Extracted material »
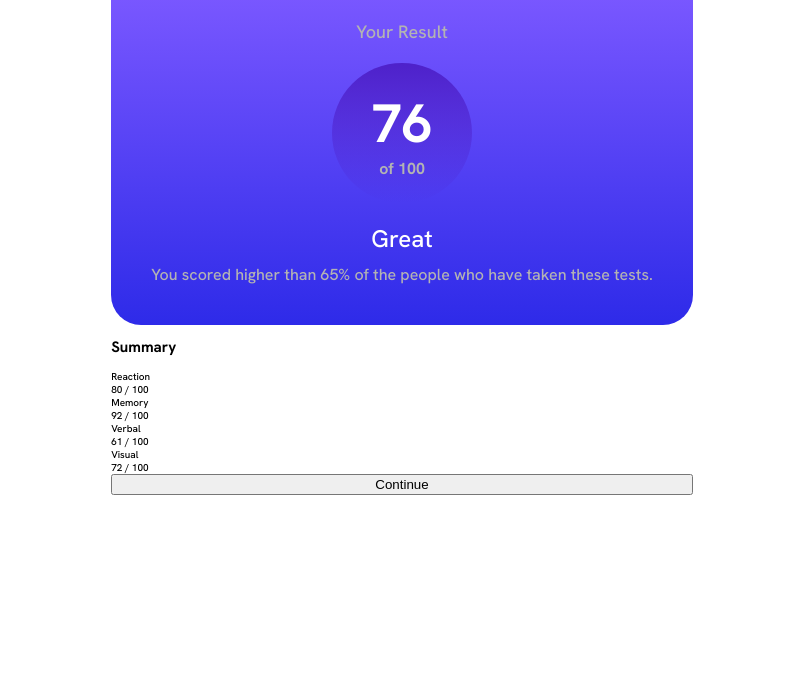
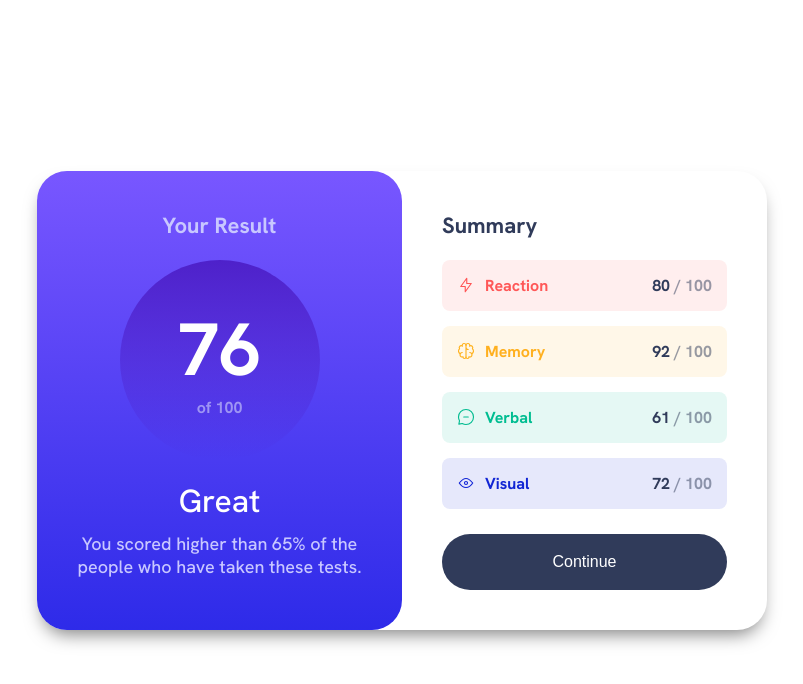
Before and after one commit to jotaprojects/results-summary-component, a plain HTML site: page index.html in a window 1280 px wide. Shown: the whole page, without its empty margins (238-1041 px from the left). Drawn offline with Linux system fonts and the light colour scheme.

Commit message:
WIP first cast

```diff
--- a/index.html
+++ b/index.html
@@ -24,7 +24,6 @@
     <div class="results">
       <h1 class="results__title">Your Result</h1>
 
-      <!-- 140x140 -->
       <div class="results__score">
         <span class="results__score-lg">76</span>
         <span class="results__score-sm">of 100</span>
@@ -37,26 +36,30 @@
       <h2 class="summary__title">Summary</h2>
 
       <div class="summary__box summary__box--red">
+        <div class="summary__box-icon"></div>
         <div class="summary__box-title">Reaction</div>
-        <div class="summary__box-score"><span class="text-bold">80</span> / 100</div>
+        <div class="summary__box-score"><span class="your-score">80</span> / 100</div>
       </div>
 
       <div class="summary__box summary__box--yellow">
+        <div class="summary__box-icon"></div>
         <div class="summary__box-title">Memory</div>
-        <div class="summary__box-score"><span class="text-bold">92</span> / 100</div>
+        <div class="summary__box-score"><span class="your-score">92</span> / 100</div>
       </div>
 
       <div class="summary__box summary__box--green">
+        <div class="summary__box-icon"></div>
         <div class="summary__box-title">Verbal</div>
-        <div class="summary__box-score"><span class="text-bold">61</span> / 100</div>
+        <div class="summary__box-score"><span class="your-score">61</span> / 100</div>
       </div>
 
       <div class="summary__box summary__box--blue">
+        <div class="summary__box-icon"></div>
         <div class="summary__box-title">Visual</div>
-        <div class="summary__box-score"><span class="text-bold">72</span> / 100</div>
+        <div class="summary__box-score"><span class="your-score">72</span> / 100</div>
       </div>
+      <button class="btn">Continue</button>
     </div>
-    <button class="btn">Continue</button>
   </main>
 
   <!--<div class="attribution">
--- a/styles.css
+++ b/styles.css
@@ -12,7 +12,6 @@ body {
     display: flex;
     font-family: 'Hanken Grotesk', sans-serif;
     font-size: 10px;
-    /* align-items: center;  DESKTOP */
     justify-content: center;
     margin: 0;
     height: 100vh;
@@ -34,10 +33,9 @@ body {
 }
 
 .results__title {
-    color:hsl(0, 0%, 70%);
+    color: hsl(241, 100%, 89%);
     font-size: 18px;
-    font-weight: 500;
-    margin: 0;
+    margin: 0 0 20px 0;
 }
 
 .results__score {
@@ -58,7 +56,7 @@ body {
 }
 
 .results__score-sm {
-    color:hsl(0, 0%, 70%);
+    color: hsl(221, 100%, 96%, 50%);
     font-size: 16px;
     font-weight: 700;
 }
@@ -69,6 +67,153 @@ body {
 }
 
 .results__desc {
-    color:hsl(0, 0%, 70%);
+    color: hsl(241, 100%, 89%);
     font-size: 16px;
 }
+
+.summary {
+    font-size: 16px;
+    padding: 20px 30px;
+    color: hsl(224, 30%, 27%)
+}
+
+.summary__title {
+    font-size: 18px;
+    margin: 0 0 20px 0;
+}
+
+.summary__box {
+    background: hsla(234, 85%, 45%, 10%);
+    color: hsl(234, 85%, 45%);
+    font-weight: 700;
+    padding: 15px;
+    border-radius: 8px;
+    margin: 15px 0;
+    display: flex;
+    align-items: center;
+}
+
+.summary__box-icon {
+    flex: 0 0 auto;
+    height: 18px;
+    width: 18px;
+    margin-right: 10px;
+    background-size: contain;
+}
+
+.summary__box-title {
+    flex: 0 1 auto;
+}
+
+.summary__box-score {
+    flex: 1 0 auto;
+    text-align: right;
+    color: hsla(224, 30%, 27%, 50%);
+}
+
+.summary__box--red {
+    background: hsla(0, 100%, 67%, 10%);
+    color: hsl(0, 100%, 67%)
+}
+
+.summary__box--red .summary__box-icon {
+    background-image: url("assets/images/icon-reaction.svg");
+}
+
+.summary__box--yellow {
+    background: hsla(39, 100%, 56%, 10%);
+    color: hsl(39, 100%, 56%);
+}
+
+.summary__box--yellow .summary__box-icon {
+    background-image: url("assets/images/icon-memory.svg");
+}
+
+.summary__box--green {
+    background: hsla(166, 100%, 37%, 10%);
+    color: hsl(166, 100%, 37%);
+}
+
+.summary__box--green .summary__box-icon {
+    background-image: url("assets/images/icon-verbal.svg");
+}
+
+.summary__box--blue {}
+
+.summary__box--blue .summary__box-icon {
+    background-image: url("assets/images/icon-visual.svg");
+}
+
+.btn {
+    background: hsl(224, 30%, 27%);
+    font-size: 16px;
+    border: 0;
+    padding: 20px;
+    width: 100%;
+    margin-top: 10px;
+    color: hsl(0, 0%, 100%);
+    line-height: 1;
+    border-radius: 30px;
+    cursor: pointer;
+}
+
+.btn:hover {
+    background: linear-gradient(180deg, hsl(252, 100%, 67%), hsl(241, 81%, 54%));
+}
+
+/* Utils */
+
+.your-score {
+    color: hsla(224, 30%, 27%)
+}
+
+/* Media queries */
+
+@media screen and (min-width: 800px) {
+    body  {
+        align-items: center;
+    }
+
+    .container {
+        flex-direction: row;
+        background-color: hsl(0, 0%, 100%);
+        box-shadow: 0 10px 18px -6px rgba(0, 0, 0, 50%);
+        border-radius: 30px;
+        max-width: 730px;
+    }
+
+    .results,
+    .summary {
+        flex: 0 1 50%;
+        padding: 40px;
+    }
+
+    .results {
+        border-radius: 30px;
+    }
+
+    .results__title {
+        font-size: 22px;
+    }
+
+    .results__score {
+        width: 200px;
+        height: 200px;
+    }
+
+    .results__score-lg {
+        font-size: 74px;
+    }
+
+    .results__secondary {
+        font-size: 32px;
+    }
+
+    .results__desc {
+        font-size: 18px;
+    }
+
+    .summary__title {
+        font-size: 22px;
+    }
+}
```
Also changed, not shown: 1 other file.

About this task »
Print every record above exactly, but no pictures.

Answer to the exercise »
Before and after one commit to jotaprojects/results-summary-component, a plain HTML site: page index.html in a window 1280 px wide. Shown: the whole page, without its empty margins (238-1041 px from the left). Drawn offline with Linux system fonts and the light colour scheme.

Commit message:
WIP first cast

```diff
--- a/index.html
+++ b/index.html
@@ -24,7 +24,6 @@
     <div class="results">
       <h1 class="results__title">Your Result</h1>
 
-      <!-- 140x140 -->
       <div class="results__score">
         <span class="results__score-lg">76</span>
         <span class="results__score-sm">of 100</span>
@@ -37,26 +36,30 @@
       <h2 class="summary__title">Summary</h2>
 
       <div class="summary__box summary__box--red">
+        <div class="summary__box-icon"></div>
         <div class="summary__box-title">Reaction</div>
-        <div class="summary__box-score"><span class="text-bold">80</span> / 100</div>
+        <div class="summary__box-score"><span class="your-score">80</span> / 100</div>
       </div>
 
       <div class="summary__box summary__box--yellow">
+        <div class="summary__box-icon"></div>
         <div class="summary__box-title">Memory</div>
-        <div class="summary__box-score"><span class="text-bold">92</span> / 100</div>
+        <div class="summary__box-score"><span class="your-score">92</span> / 100</div>
       </div>
 
       <div class="summary__box summary__box--green">
+        <div class="summary__box-icon"></div>
         <div class="summary__box-title">Verbal</div>
-        <div class="summary__box-score"><span class="text-bold">61</span> / 100</div>
+        <div class="summary__box-score"><span class="your-score">61</span> / 100</div>
       </div>
 
       <div class="summary__box summary__box--blue">
+        <div class="summary__box-icon"></div>
         <div class="summary__box-title">Visual</div>
-        <div class="summary__box-score"><span class="text-bold">72</span> / 100</div>
+        <div class="summary__box-score"><span class="your-score">72</span> / 100</div>
       </div>
+      <button class="btn">Continue</button>
     </div>
-    <button class="btn">Continue</button>
   </main>
 
   <!--<div class="attribution">
--- a/styles.css
+++ b/styles.css
@@ -12,7 +12,6 @@ body {
     display: flex;
     font-family: 'Hanken Grotesk', sans-serif;
     font-size: 10px;
-    /* align-items: center;  DESKTOP */
     justify-content: center;
     margin: 0;
     height: 100vh;
@@ -34,10 +33,9 @@ body {
 }
 
 .results__title {
-    color:hsl(0, 0%, 70%);
+    color: hsl(241, 100%, 89%);
     font-size: 18px;
-    font-weight: 500;
-    margin: 0;
+    margin: 0 0 20px 0;
 }
 
 .results__score {
@@ -58,7 +56,7 @@ body {
 }
 
 .results__score-sm {
-    color:hsl(0, 0%, 70%);
+    color: hsl(221, 100%, 96%, 50%);
     font-size: 16px;
     font-weight: 700;
 }
@@ -69,6 +67,153 @@ body {
 }
 
 .results__desc {
-    color:hsl(0, 0%, 70%);
+    color: hsl(241, 100%, 89%);
     font-size: 16px;
 }
+
+.summary {
+    font-size: 16px;
+    padding: 20px 30px;
+    color: hsl(224, 30%, 27%)
+}
+
+.summary__title {
+    font-size: 18px;
+    margin: 0 0 20px 0;
+}
+
+.summary__box {
+    background: hsla(234, 85%, 45%, 10%);
+    color: hsl(234, 85%, 45%);
+    font-weight: 700;
+    padding: 15px;
+    border-radius: 8px;
+    margin: 15px 0;
+    display: flex;
+    align-items: center;
+}
+
+.summary__box-icon {
+    flex: 0 0 auto;
+    height: 18px;
+    width: 18px;
+    margin-right: 10px;
+    background-size: contain;
+}
+
+.summary__box-title {
+    flex: 0 1 auto;
+}
+
+.summary__box-score {
+    flex: 1 0 auto;
+    text-align: right;
+    color: hsla(224, 30%, 27%, 50%);
+}
+
+.summary__box--red {
+    background: hsla(0, 100%, 67%, 10%);
+    color: hsl(0, 100%, 67%)
+}
+
+.summary__box--red .summary__box-icon {
+    background-image: url("assets/images/icon-reaction.svg");
+}
+
+.summary__box--yellow {
+    background: hsla(39, 100%, 56%, 10%);
+    color: hsl(39, 100%, 56%);
+}
+
+.summary__box--yellow .summary__box-icon {
+    background-image: url("assets/images/icon-memory.svg");
+}
+
+.summary__box--green {
+    background: hsla(166, 100%, 37%, 10%);
+    color: hsl(166, 100%, 37%);
+}
+
+.summary__box--green .summary__box-icon {
+    background-image: url("assets/images/icon-verbal.svg");
+}
+
+.summary__box--blue {}
+
+.summary__box--blue .summary__box-icon {
+    background-image: url("assets/images/icon-visual.svg");
+}
+
+.btn {
+    background: hsl(224, 30%, 27%);
+    font-size: 16px;
+    border: 0;
+    padding: 20px;
+    width: 100%;
+    margin-top: 10px;
+    color: hsl(0, 0%, 100%);
+    line-height: 1;
+    border-radius: 30px;
+    cursor: pointer;
+}
+
+.btn:hover {
+    background: linear-gradient(180deg, hsl(252, 100%, 67%), hsl(241, 81%, 54%));
+}
+
+/* Utils */
+
+.your-score {
+    color: hsla(224, 30%, 27%)
+}
+
+/* Media queries */
+
+@media screen and (min-width: 800px) {
+    body  {
+        align-items: center;
+    }
+
+    .container {
+        flex-direction: row;
+        background-color: hsl(0, 0%, 100%);
+        box-shadow: 0 10px 18px -6px rgba(0, 0, 0, 50%);
+        border-radius: 30px;
+        max-width: 730px;
+    }
+
+    .results,
+    .summary {
+        flex: 0 1 50%;
+        padding: 40px;
+    }
+
+    .results {
+        border-radius: 30px;
+    }
+
+    .results__title {
+        font-size: 22px;
+    }
+
+    .results__score {
+        width: 200px;
+        height: 200px;
+    }
+
+    .results__score-lg {
+        font-size: 74px;
+    }
+
+    .results__secondary {
+        font-size: 32px;
+    }
+
+    .results__desc {
+        font-size: 18px;
+    }
+
+    .summary__title {
+        font-size: 22px;
+    }
+}
```
Also changed, not shown: 1 other file.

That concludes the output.